Today In Global Warming - 1976

On this day in 1976, the weakened Hurricane Kathleen hit Ocotillo, CA. Lest anyone be confused, a Pacific hurricane is not the same as an Atlantic hurricane. Pacific "hurricanes" are cyclones but nevertheless named as hurricanes and make up the Pacific Hurricane Season as opposed to Atlantic Hurricane Season.

Kathleen was the first tropical cyclone to hit Southern California since 1939. There was over $160 million in damages and five people died. A wall of water left a 700 feet wide, 40 feet deep gap at the Myer Creek Bridge on I-8. The 4 to 6 feet high wall of water destroyed 70% of the homes in Ocotillo, CA, about 90 miles east of San Diego.
If this weather phenomenon occurred today, I'm sure someone would attempt to attribute it to global warming. Yet, in 1976 the experts were concerned about the coming ice age.

Kathleen's rainfall
Hurricane Kathleen track

Destructive Storm Hits the Desert

[O]ne of these rare instances was in September of 1976. On September 7th, a tropical storm formed off the coast of Baja California, which is not unusual in the least. Several hurricanes and tropical storms form in this area every year without affecting land. Many of these head north until they reach cooler water where they dissapate. However, this storm formed very quickly and moved swiftly up the coast until it reached the midpoint of Baja. There, it turned into a hurricane and made landfall, causing it to lose strength and turn into a tropical storm. However, this storm moved so fast over land to the north that it did not disspate enough to spare the Yuha and Colorado desert areas of tropical storm strength wind and rain. Yuma recorded a sustained wind of 57 mph.

Ten to eleven inches of rain hit the mountains of Southern California on the 10th and 11th. Even half of this amount is as much rain as the desert receives on an average year. The desert floor around Ocotillo and I-8 turned into a large inland sea. The freeway was destroyed and the most of Ocotillo was destroyed and three people drowned. San Diego's major highway to the east was gone. The Southern Pacific Railroad lost over a million dollars in railway (you can see an overturned tressel in the Plaster City area to this day). The storm wasn't quite through, though. It continued north across the Mojave and Sonoran deserts until it died over the high deserts of Nevada.
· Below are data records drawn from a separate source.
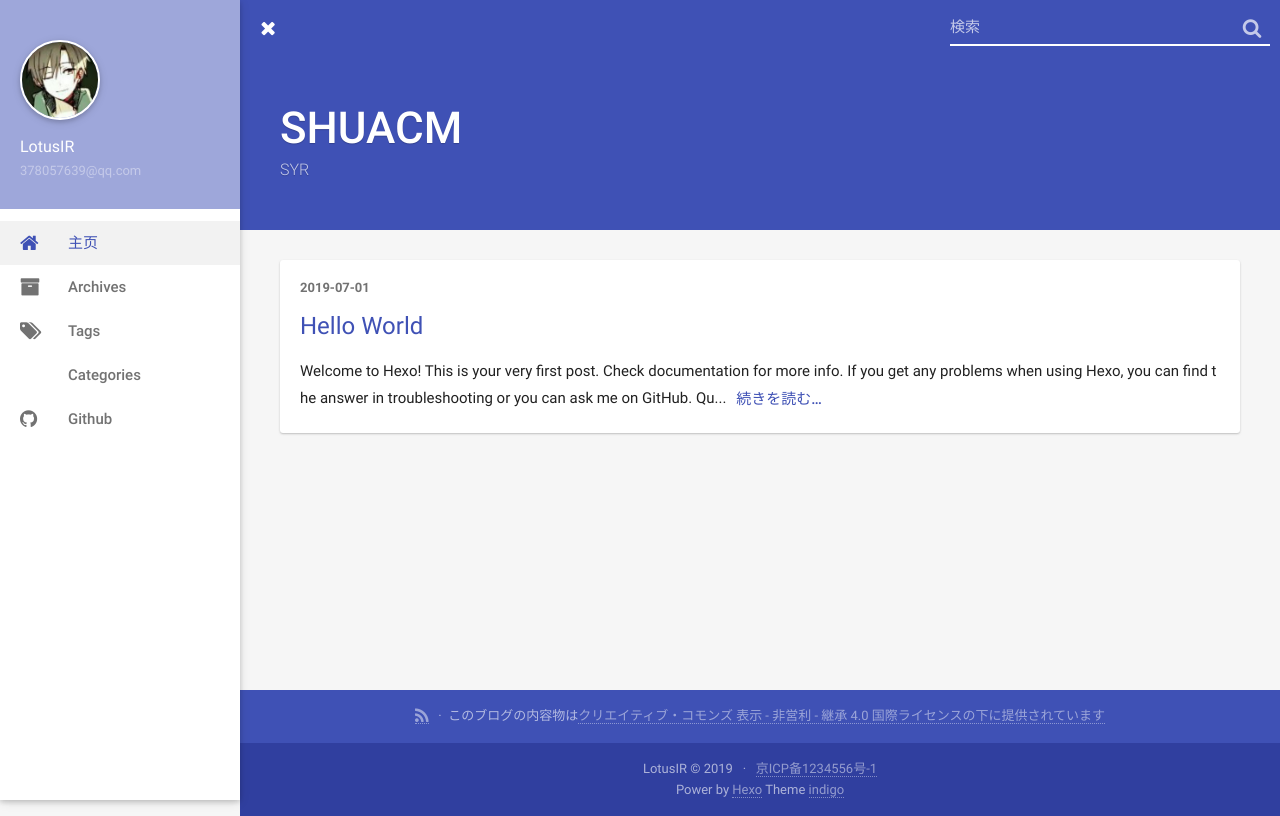
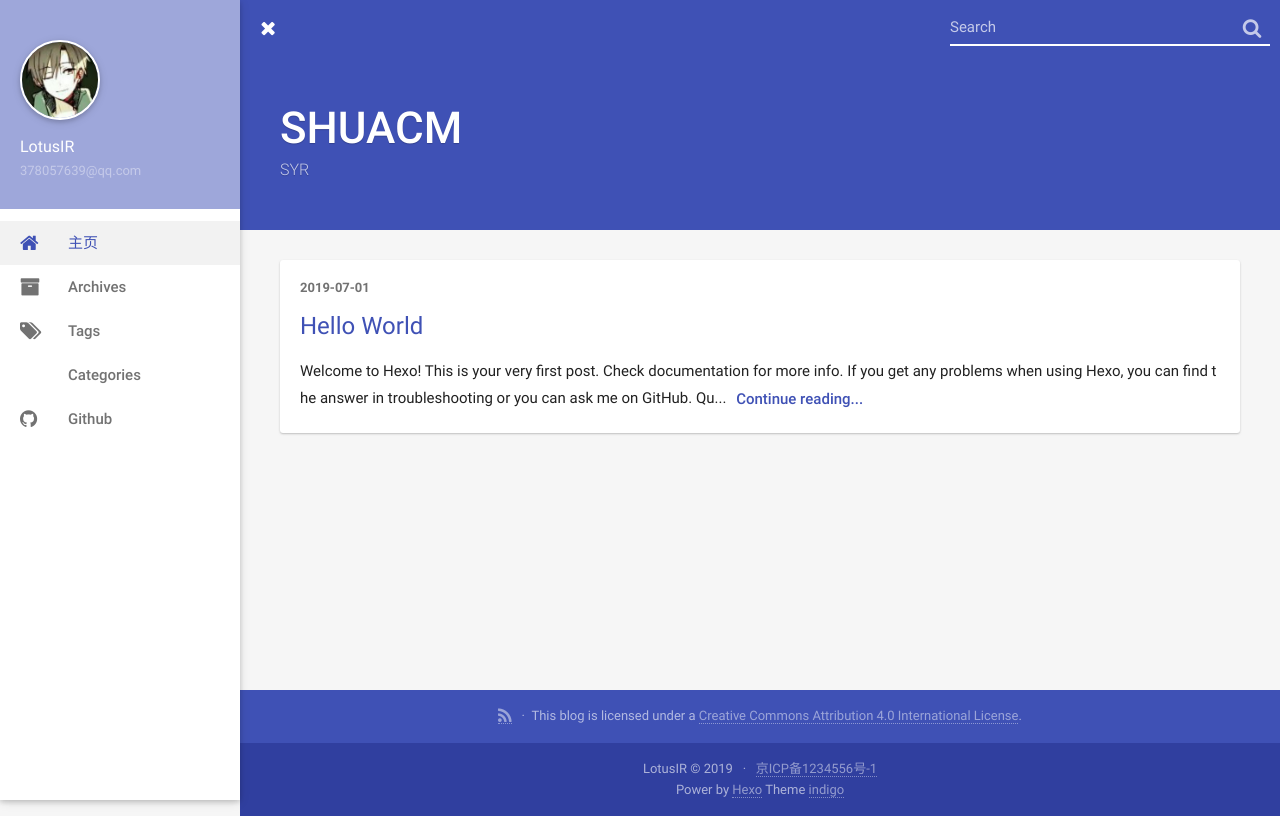
Before and after one commit to LotusIR/LotusIR.github.io, a plain HTML site: page index.html in a window 1280 px wide. Both pictures are taken after a click on the link 1252 px from the left and 28 px from the top of the page. Drawn offline with nearby package versions, Linux system fonts and the light colour scheme; some packages are replaced by stand-ins of ours; no server answers; some icons are missing.

Commit message:
Site updated: 2019-07-01 18:31:58

```diff
--- a/archives/2019/07/index.html
+++ b/archives/2019/07/index.html
@@ -118,7 +118,7 @@
             <a href="javascript:;" class="header-icon waves-effect waves-circle waves-light" id="back">
                 <i class="icon icon-lg icon-chevron-left"></i>
             </a>
-            <input type="text" id="key" class="search-input" autocomplete="off" placeholder="検索">
+            <input type="text" id="key" class="search-input" autocomplete="off" placeholder="Search">
             <a href="javascript:;" class="header-icon waves-effect waves-circle waves-light" id="search">
                 <i class="icon icon-lg icon-search"></i>
             </a>
@@ -188,7 +188,7 @@
 
                 <span><a href="/atom.xml" target="_blank" class="rss" title="rss"><i class="icon icon-lg icon-rss"></i></a></span>
 
-            <span>このブログの内容物は<a rel="license" href="https://creativecommons.org/licenses/by-nc-sa/4.0/deed.ja">クリエイティブ・コモンズ 表示 - 非営利 - 継承 4.0 国際ライセンスの下に提供されています</a></span>
+            <span>This blog is licensed under a <a rel="license" href="https://creativecommons.org/licenses/by/4.0/">Creative Commons Attribution 4.0 International License</a>.</span>
         </p>
     </div>
     <div class="bottom">
@@ -267,5 +267,5 @@ MathJax.Hub.Queue(function() {
 
 
 
-<script src="/live2dw/lib/L2Dwidget.min.js?094cbace49a39548bed64abff5988b05"></script><script>L2Dwidget.init({"pluginRootPath":"live2dw/","pluginJsPath":"lib/","pluginModelPath":"assets/","tagMode":false,"log":false,"model":{"jsonPath":"/live2dw/assets/miku.model.json"},"display":{"position":"right","width":150,"height":300},"mobile":{"show":true}});</script></body>
+<script src="/live2dw/lib/L2Dwidget.min.js?094cbace49a39548bed64abff5988b05"></script><script>L2Dwidget.init({"pluginRootPath":"live2dw/","pluginJsPath":"lib/","pluginModelPath":"assets/","tagMode":false,"log":false,"model":{"jsonPath":"/live2dw/assets/miku.model.json"},"display":{"position":"right","width":600,"height":1200},"mobile":{"show":true}});</script></body>
 </html>
--- a/index.html
+++ b/index.html
@@ -118,7 +118,7 @@
             <a href="javascript:;" class="header-icon waves-effect waves-circle waves-light" id="back">
                 <i class="icon icon-lg icon-chevron-left"></i>
             </a>
-            <input type="text" id="key" class="search-input" autocomplete="off" placeholder="検索">
+            <input type="text" id="key" class="search-input" autocomplete="off" placeholder="Search">
             <a href="javascript:;" class="header-icon waves-effect waves-circle waves-light" id="search">
                 <i class="icon icon-lg icon-search"></i>
             </a>
@@ -179,7 +179,7 @@ Qu...
 
 
         <a href="/2019/07/01/hello-world/" class="post-more waves-effect waves-button">
-            続きを読む…
+            Continue reading...
         </a>
     </div>
 
@@ -201,7 +201,7 @@ Qu...
 
                 <span><a href="/atom.xml" target="_blank" class="rss" title="rss"><i class="icon icon-lg icon-rss"></i></a></span>
 
-            <span>このブログの内容物は<a rel="license" href="https://creativecommons.org/licenses/by-nc-sa/4.0/deed.ja">クリエイティブ・コモンズ 表示 - 非営利 - 継承 4.0 国際ライセンスの下に提供されています</a></span>
+            <span>This blog is licensed under a <a rel="license" href="https://creativecommons.org/licenses/by/4.0/">Creative Commons Attribution 4.0 International License</a>.</span>
         </p>
     </div>
     <div class="bottom">
@@ -280,5 +280,5 @@ MathJax.Hub.Queue(function() {
 
 
 
-<script src="/live2dw/lib/L2Dwidget.min.js?094cbace49a39548bed64abff5988b05"></script><script>L2Dwidget.init({"pluginRootPath":"live2dw/","pluginJsPath":"lib/","pluginModelPath":"assets/","tagMode":false,"log":false,"model":{"jsonPath":"/live2dw/assets/miku.model.json"},"display":{"position":"right","width":150,"height":300},"mobile":{"show":true}});</script></body>
+<script src="/live2dw/lib/L2Dwidget.min.js?094cbace49a39548bed64abff5988b05"></script><script>L2Dwidget.init({"pluginRootPath":"live2dw/","pluginJsPath":"lib/","pluginModelPath":"assets/","tagMode":false,"log":false,"model":{"jsonPath":"/live2dw/assets/miku.model.json"},"display":{"position":"right","width":600,"height":1200},"mobile":{"show":true}});</script></body>
 </html>
```
Also changed, not shown: archives/2019/index.html (+3 -3 lines), archives/index.html (+3 -3 lines).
Some history on California tropical storms from USA Today.

Link to map of Ocotillo, CA

On the Atlantic Hurricane Season front, an article in Bloomberg News reports that hurricane researchers have flubbed their predictions for two straight years.

Hurricane researchers, who forecast seven more storms this season, have flubbed the past two annual estimates because of unusual El Nino and La Nina weather phenomena in the Atlantic and Pacific Oceans.

The predictions reflect variables that make this kind of weather forecasting ``more art than science,'' said Eric Blake, a hurricane specialist at the National Hurricane Center in Miami. Two of the nine Atlantic hurricanes predicted already have occurred for the season that ends Nov 30. Last year, five storms emerged after nine were anticipated.


For the global warming alarmists: Earth is cooling.